Having been an Asian-American my entire life, I totally get it; we're underrepresented in the media. Our lives and stories should definitely be reflected beyond Sandra Oh on Grey's Anatomy and the little Vietnamese girl on Modern Family. And our plight was apparently made even more difficult with the dismissal of Ann Curry as co-host of Today.
Prof. Larry Attkins said, "[Curry's] ouster brings attention to the fact that Asian-Americans continue to be nearly invisible in the media and as public figures," but concluded, "It's hard to describe Ann Curry's firing as blatant racial discrimination."
That's because it wasn't... Like, at all. Curry's half-Japanese background probably doesn't even register with most Today viewers, except, of course, for the blatant racists. What a vast majority see is a talented journalist; a class act who doesn't have an easy, breezy morning-show cohost personality. It's a compliment, really.

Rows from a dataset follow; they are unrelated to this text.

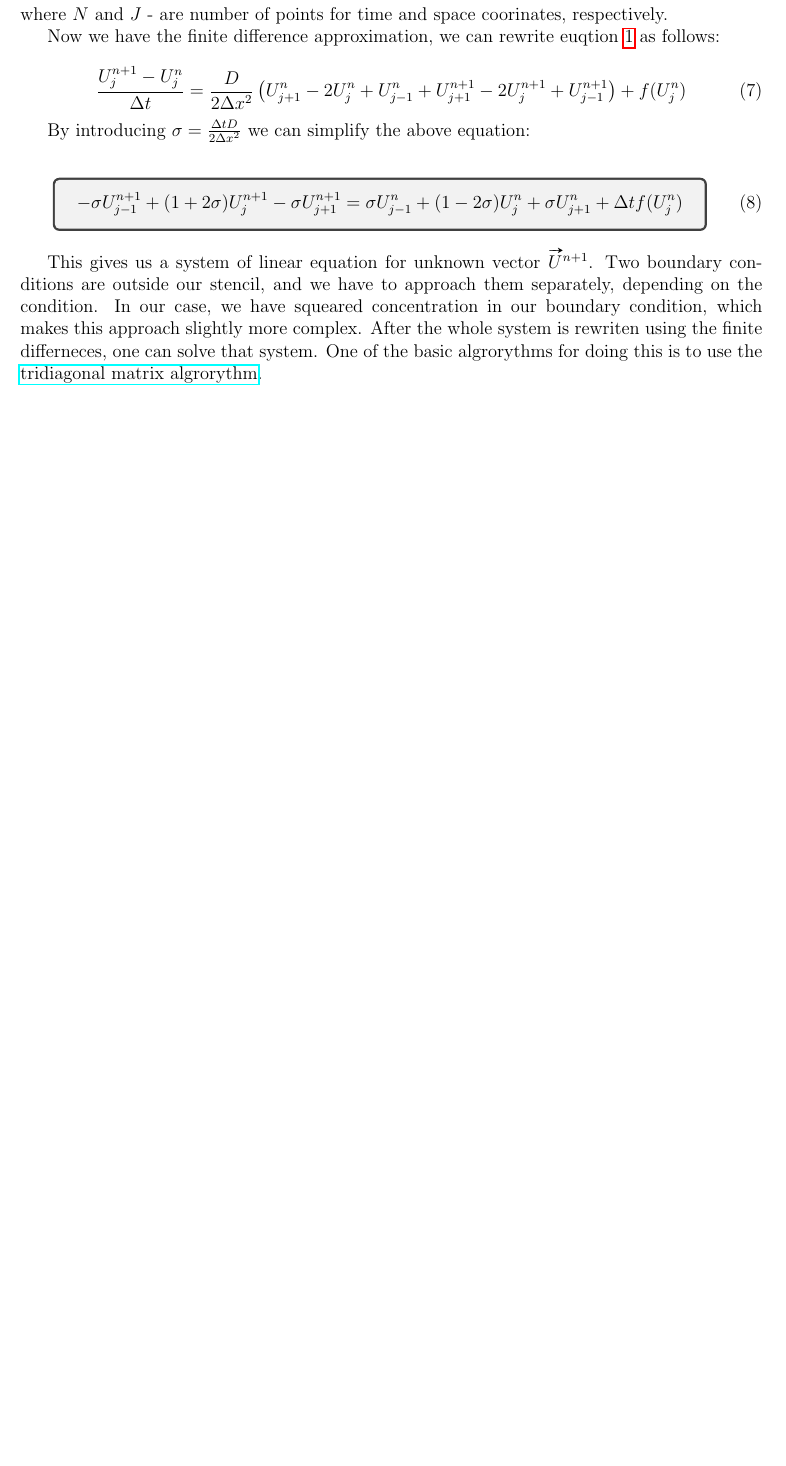
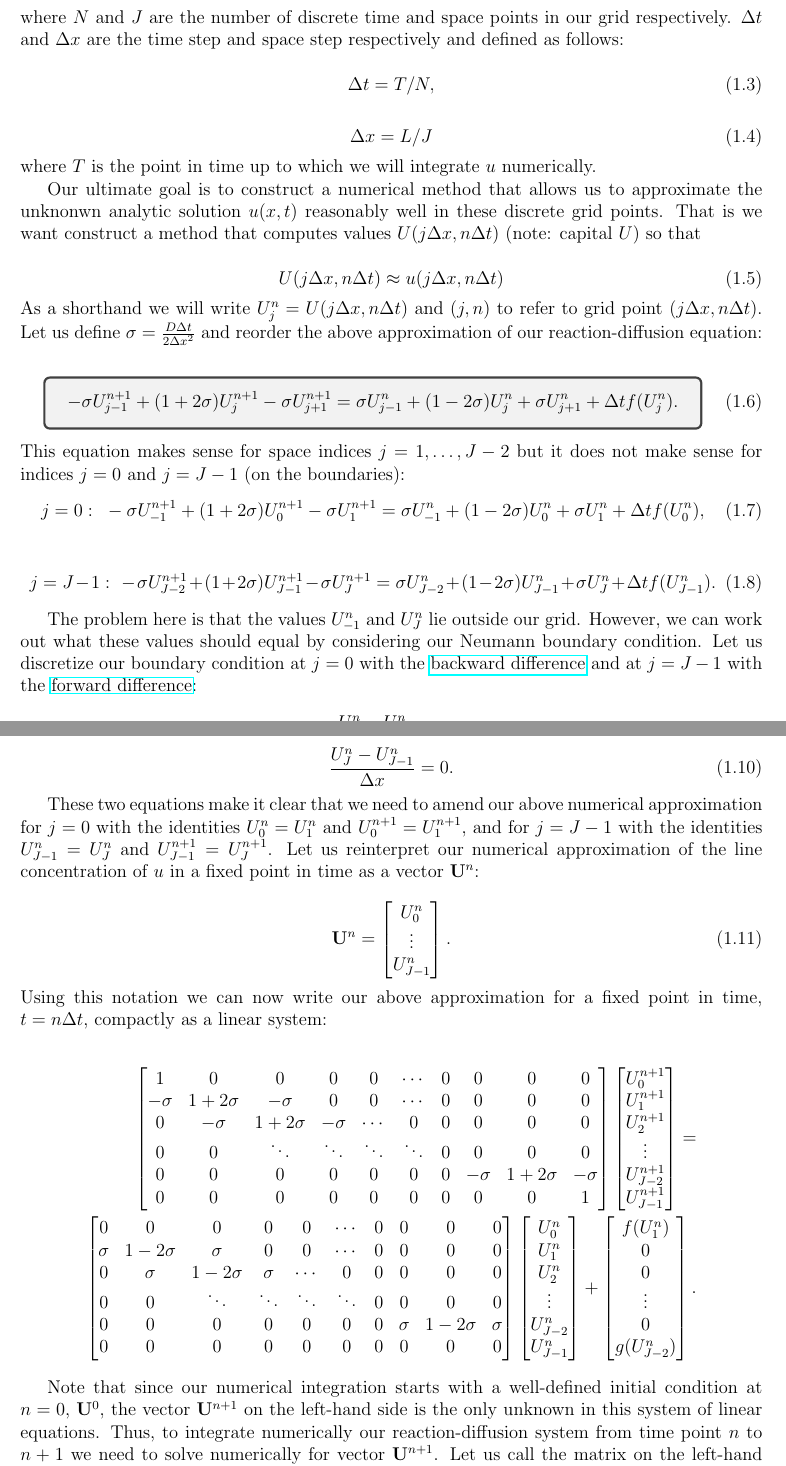
Before and after one commit to queezz/PermeationFit, a LaTeX paper (summary.tex, which reads sections/finitemethods.tex): part of page 2 of 2 before the commit and two parts of pages 2 and 3 of 5 after it, the two joined at a grey line, cut so that both start at the same text, the shorter picture padded with empty space. The pictures show the PDF file summary.pdf that the author committed with the source.

Commit message:
updated summary.pdf, CN method notebook added

```diff
--- /dev/null
+++ b/sections/finitemethods.tex
@@ -0,0 +29,69 @@
+\begin{equation}
+    t_n = n \Delta t,~ n = 0, \ldots, N-1,
+\end{equation}
+
+\begin{equation}
+    x_j = j \Delta x,~ j = 0, \ldots, J-1,
+\end{equation}
+where $N$ and $J$ are the number of discrete time and space points in our grid respectively.
+$\Delta t$ and $\Delta x$ are the time step and space step respectively and defined as follows:
+
+\begin{equation}
+    \Delta t = T / N,
+\end{equation}
+
+\begin{equation}
+    \Delta x = L / J
+\end{equation}
+where $T$ is the point in time up to which we will integrate $u$ numerically.
+
+Our ultimate goal is to construct a numerical method that allows us to approximate the unknonwn analytic solution $u(x,t)$
+reasonably well in these discrete grid points.
+That is we want construct a method that computes values $U(j \Delta x, n \Delta t)$ (note: capital $U$) so that
+
+\begin{equation}
+    U(j \Delta x, n \Delta t) \approx u(j \Delta x, n \Delta t)
+\end{equation}
+As a shorthand we will write $U_j^n = U(j \Delta x, n \Delta t)$ and $(j,n)$ to refer to grid point $(j \Delta x, n \Delta t)$.
+Let us define $\sigma = \frac{D \Delta t}{2 \Delta x^2}$ and reorder the above approximation of our reaction-diffusion equation:
+\begin{equation}
+    \tcboxmath{
+    -\sigma U_{j-1}^{n+1} + (1+2\sigma) U_j^{n+1} -\sigma U_{j+1}^{n+1} = \sigma U_{j-1}^n + (1-2\sigma ) U_j^n + \sigma U_{j+1}^n + \Delta t f(U_j^n).
+    }
+    \label{eq:CN}
+\end{equation}
+This equation makes sense for space indices $j = 1,\ldots,J-2$ but it does not make sense for indices $j=0$ and $j=J-1$ (on the boundaries):
+\begin{equation}
+    j=0:~-\sigma U_{-1}^{n+1} + (1+2\sigma) U_0^{n+1} -\sigma U_{1}^{n+1} = \sigma U_{-1}^n + (1-2\sigma) U_0^n + \sigma U_{1}^n + \Delta t f(U_0^n),
+\end{equation}
+\begin{equation}
+    j=J-1:~-\sigma U_{J-2}^{n+1} + (1+2\sigma) U_{J-1}^{n+1} -\sigma U_{J}^{n+1} = \sigma U_{J-2}^n + (1-2\sigma) U_{J-1}^n + \sigma U_{J}^n + \Delta t f(U_{J-1}^n).
+\end{equation}
+
+The problem here is that the values $U_{-1}^n$ and $U_J^n$ lie outside our grid.
+However, we can work out what these values should equal by considering our Neumann boundary condition.
+Let us discretize our boundary condition at $j=0$ with the \href{http://en.wikipedia.org/wiki/Finite_difference#Forward.2C_backward.2C_and_central_differences}{backward difference} and
+at $j=J-1$ with the \href{http://en.wikipedia.org/wiki/Finite_difference#Forward.2C_backward.2C_and_central_differences}{forward difference}:
+
+\begin{equation}
+    \frac{U_1^n - U_0^n}{\Delta x} = 0,
+\end{equation}
+
+\begin{equation}
+    \frac{U_J^n - U_{J-1}^n}{\Delta x} = 0.
+\end{equation}
+
+These two equations make it clear that we need to amend our above numerical approximation for
+$j=0$ with the identities $U_0^n = U_1^n$ and $U_0^{n+1} = U_1^{n+1}$, and
+for $j=J-1$ with the identities $U_{J-1}^n = U_J^n$ and $U_{J-1}^{n+1} = U_J^{n+1}$.
+Let us reinterpret our numerical approximation of the line concentration of $u$ in a fixed point in time as a vector $\mathbf{U}^n$:
+
+\begin{equation}
+    \mathbf{U}^n =
+\begin{bmatrix} U_0^n \\ \vdots \\ U_{J-1}^n \end{bmatrix}.
+\end{equation}
+Using this notation we can now write our above approximation for a fixed point in time, $t = n \Delta t$, compactly as a linear system:
+
+\begin{align*}
+\begin{bmatrix}
+1 & 0 & 0 & 0 & 0 & \cdots & 0 & 0 & 0 & 0\\
@@ -0,0 +135,13 @@
+g(U_{J-2}^n)
+\end{bmatrix}.
+\end{align*}
+
+Note that since our numerical integration starts with a well-defined initial condition at $n=0$, $\mathbf{U}^0$, the
+vector $\mathbf{U}^{n+1}$ on the left-hand side is the only unknown in this system of linear equations.
+Thus, to integrate numerically our reaction-diffusion system from time point $n$ to $n+1$ we need to solve numerically for vector $\mathbf{U}^{n+1}$.
+Let us call the matrix on the left-hand side $A$, the one on the right-hand side $B$, and the vector on the right-hand side $\mathbf{f}^n$.
+Using this notation we can write the above system as
+
+\begin{equation}
+    A \mathbf{U}^{n+1} = B \mathbf{U}^n + f^n.
+\end{equation}
@@ -0,0 +156,5 @@
+\begin{equation}
+    \mathbf{U}^{n+1} = A^{-1} \left( B \mathbf{U}^n + f^n \right).
+\end{equation}
+
+\end{document}
--- a/summary.tex
+++ b/summary.tex
@@ -24,7 +27,9 @@
 \begin{document}
 \maketitle
 
+\begin{abstract}
 I will describe several methods of solving the diffusion problem for the hydrogne permeation through a metal membrane, starting with the simplest cases. One dimensional membrane, no traps. There are explicit and implicit methods. We need to select the onse which are faster and more precise. The numerical solution is implemented in \href{https://www.python.org/}{Python} programming language. Calculations in pure Python are slow, but thera several methods to make them fast. One - to use specialized packages such as \href{https://numpy.org/}{numpy} and \href{https://www.scipy.org/}{scipy}. They have built in methods for operations on matrices and several solvers for systems of linear equations. Another option is to use \href{https://numba.pydata.org/}{numba} and jit, which compile the python code into some machine code, which improves the performance of python loops dramatically.
 
 But first things first, we will start the explanation with some explicit stencils, then explore some implicit stencils and hopefully in the future will address more sofisticated methods with variable space steps. I combined explanations from several resources, one of most helpful was a jupyter notebook course for simulation from 2014, their code is on \href{https://github.com/numerical-mooc/numerical-mooc}{GitHub/numerical-moc}. I also used works by \href{https://www.researchgate.net/profile/A_Pisarev}{A. A. Pisarev} and \href{https://www.researchgate.net/profile/E_Marenkov}{E. D. Marenkov} from MEPhI, as well as papers of \href{https://www.researchgate.net/profile/SK_Sharma2}{S. K. Sharma-san}.
+\end{abstract}
 
@@ -50,23 +52,2 @@ Here $\Delta x$ and $\Delta t$ are the coordinate and time steps, respectively.
-\begin{align}
-    t_n = n\Delta t, n = 0, \dots, N-1\\
-    x_j = j\Delta t, j = 0, \dots, J-1
-\end{align}
-where $N$ and $J$ - are number of points for time and space coorinates, respectively.
-
-Now we have the finite difference approximation, we can rewrite euqtion \ref{eq:diff} as follows:
-
-\begin{equation}
-    \frac{U_{j}^{n+1}-U_{j}^{n}}{\Delta t} = \frac{D}{2\Delta x^2}\left( U_{j+1}^n - 2 U_j^n + U_{j-1}^n + U_{j+1}^{n+1} - 2 U_j^{n+1} + U_{j-1}^{n+1}\right) + f(U_{j}^{n})
-\end{equation}
-
-By introducing $\sigma = \frac{\Delta t D}{2\Delta x^2}$ we can simplify the above equation:
-
-\begin{equation}
-    \tcboxmath{
-    -\sigma U_{j-1}^{n+1} + (1+2\sigma)U_{j}^{n+1} - \sigma U_{j+1}^{n+1} = \sigma U_{j-1}^{n} + (1-2\sigma) U_{j}^{n} + \sigma U_{j+1}^{n} + \Delta t f(U_{j}^{n})
-    }
-\end{equation}
-
-This gives us a system of linear equation for unknown vector $\vv{U}^{n+1}$. Two boundary conditions are outside our stencil, and we have to approach them separately, depending on the condition. In our case, we have squeared concentration in our boundary condition, which makes this approach slightly more complex. After the whole system is rewriten using the finite differneces, one can solve that system. One of the basic algrorythms for doing this is to use the \href{https://en.wikipedia.org/wiki/Tridiagonal_matrix_algorithm}{tridiagonal matrix algrorythm}.
 
 \section{Stencil cheat sheet.}
```
Also changed, not shown: sections/cheatsheet.tex (added, +35 -0 lines), sections/permeation.tex (added, +35 -0 lines), sections/Makefile (added), sections/cheatsheet.pdf (added), sections/finitemethods.pdf (added), sections/permeation.pdf (added), summary.pdf, sections/finitemethods.tex (73 more changed lines), summary.tex (72 more changed lines), 3 other files.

Still, the Asian American Journalists Association found her "departure from such a high-profile role... disappointing." Sure, the status was nice, but it's not like her ethnicity came into play when she was interviewing Justin Bieber on Rockefeller Plaza.
Now in her new role -- remember, she's still an employee of NBC News -- Curry has the ability to fully show she is a journalist with diverse experiences that will help her report on stories that matter to the viewers of Today. (But just in case, AAJA is "ready to assist NBC/Universal in finding journalists with diverse experiences to help report on stories that matter to the viewers of Today.")
What Curry's ouster really brings attention to is the fact that Asian-American journalists are not token members of a news team, but individuals with certain skill sets that are better served by not sitting next to Matt Lauer every morning.